"Choosing a high school," Mike DiMauro writes, "...has become a walk through the buffet line, children and their parents studying the options with a chess champion's concentration. Magnet school? Private school? Agri-Science? Marine sciences? Regular old high school?"
Everyone has to compete, and so everyone has to invest in marketing -- even the public schools that have never had to sell their educational product before.
Ledyard High School's inquiry turned into a simple editing job of footage they had shot themselves. But our experience working with educational experts, teasing out great parent and student testimonials, and showcasing new learning technologies makes us uniquely positioned to help high schools across the state.
Whether public, charter, private or magnet, we can show prospective students all you have to offer, affordably and effectively.
“Countless aid groups have made promotional films and videos, usually watched by no one other than aid workers and their mothers.”
So say Nicholas Kristof and Sheryl WuDunn in their compelling new book, “A Path Appears.” The book makes the point that, to raise funds successfully, nonprofits need to invest in effective marketing and communications that yield results, the authors write. They say too many videos are made that are so earnest and boring, they have zero impact.
For years, nonprofits have spent most of their marketing dollars on direct mail pieces that head straight for the trash. Today’s email blasts face the same fate. And while everyone knows the value of social media today, messages can run into space limitations or get lost in news feeds.
Unfortunately, type on a page can’t really convey the joy of an African child reading her first book or the gratitude of a mother who finally has clean water for her children. Those images touch people. Their stories make people write checks.

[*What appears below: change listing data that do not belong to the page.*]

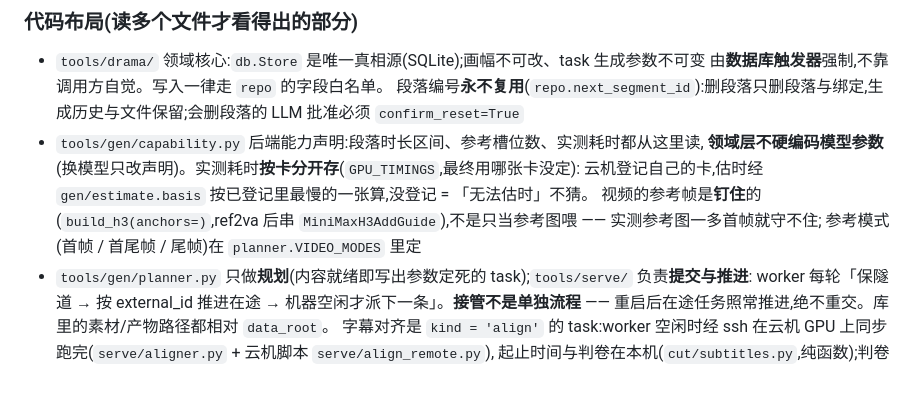
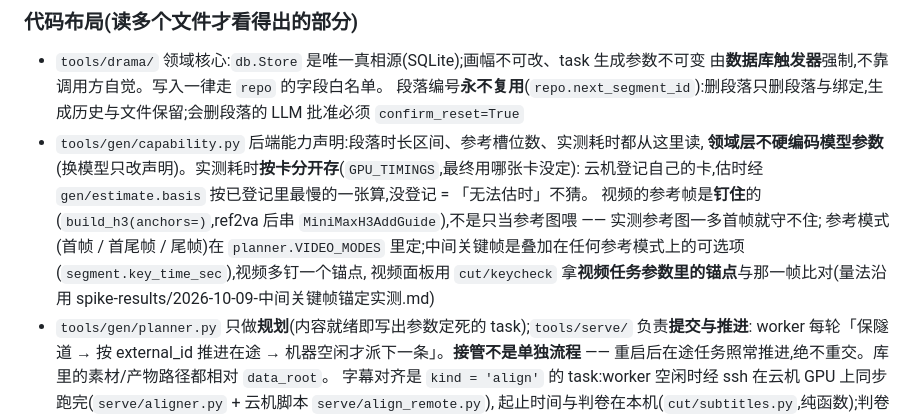
Before and after one commit to Jasonwky/ai-short-drama, a Markdown page: CLAUDE.md, the part around the change. Drawn GitHub-style; blank space fills up the shorter version.

Commit message:
docs: document mid-segment keyframes and P12 status
Co-Authored-By: Claude Opus 5.5 (1M context) <noreply@anthropic.com>

```diff
--- a/CLAUDE.md
+++ b/CLAUDE.md
@@ -47,7 +47,8 @@ This file provides guidance to Claude Code (claude.ai/code) when working with co
   **领域层不硬编码模型参数**(换模型只改声明)。实测耗时**按卡分开存**(`GPU_TIMINGS`,最终用哪张卡没定):
   云机登记自己的卡,估时经 `gen/estimate.basis` 按已登记里最慢的一张算,没登记 = 「无法估时」不猜。
   视频的参考帧是**钉住**的(`build_h3(anchors=)`,ref2va 后串 `MiniMaxH3AddGuide`),不是只当参考图喂 —— 实测参考图一多首帧就守不住;
-  参考模式(首帧 / 首尾帧 / 尾帧)在 `planner.VIDEO_MODES` 里定
+  参考模式(首帧 / 首尾帧 / 尾帧)在 `planner.VIDEO_MODES` 里定;中间关键帧是叠加在任何参考模式上的可选项(`segment.key_time_sec`),视频多钉一个锚点,
+  视频面板用 `cut/keycheck` 拿**视频任务参数里的锚点**与那一帧比对(量法沿用 spike-results/2026-10-09-中间关键帧锚定实测.md)
 - `tools/gen/planner.py` 只做**规划**(内容就绪即写出参数定死的 task);`tools/serve/` 负责**提交与推进**:
   worker 每轮「保隧道 → 按 external_id 推进在途 → 机器空闲才派下一条」。**接管不是单独流程** ——
   重启后在途任务照常推进,绝不重交。库里的素材/产物路径都相对 `data_root`。
```
Also changed, not shown: 2 other files.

Videos are versatile and have lasting power. They can be shown at fundraising meetings, and can be posted on web sites and in blogs and emailed to donors. Footage can be sliced and diced in a variety of ways to make different videos that will achieve specific results.
Most importantly, videos don’t have to cost a lot. When you hire the right professionals, they can work with you to focus on what’s most important so you don’t waste time and money.
Here are some guidelines for nonprofits who want to use video to tell their stories:
• Keep it short and simple. Try to focus on one story of one person or one family your organization is helping. Make it your best story.
• Don’t try to do it yourself. Yes, we all have phones with cameras, but that doesn’t mean we all know how to make a good video. Use a professional production company that will help you find your best story, write the script, shoot the video and edit the footage.
• Make sure your video is part of an overall plan. Will you be using it as a meeting opener? Will you email it to potential donors and/or volunteers? How will you gauge its success? Consider all these issues in advance.
• Think about casting. Choose the best person to convey your story. If the story feels staged or rehearsed, you’ll lose authenticity. Resist the urge to have the head of your organization recite your success stories. We all want to see the people we’re helping and the impact our money has on the lives of those people.
To paraphrase Kristof and WuDunn, nonprofits have great stories to tell, but they’re not always telling them well. Your organization may well be changing the world – but your efforts will be that much more powerful when you spread the word.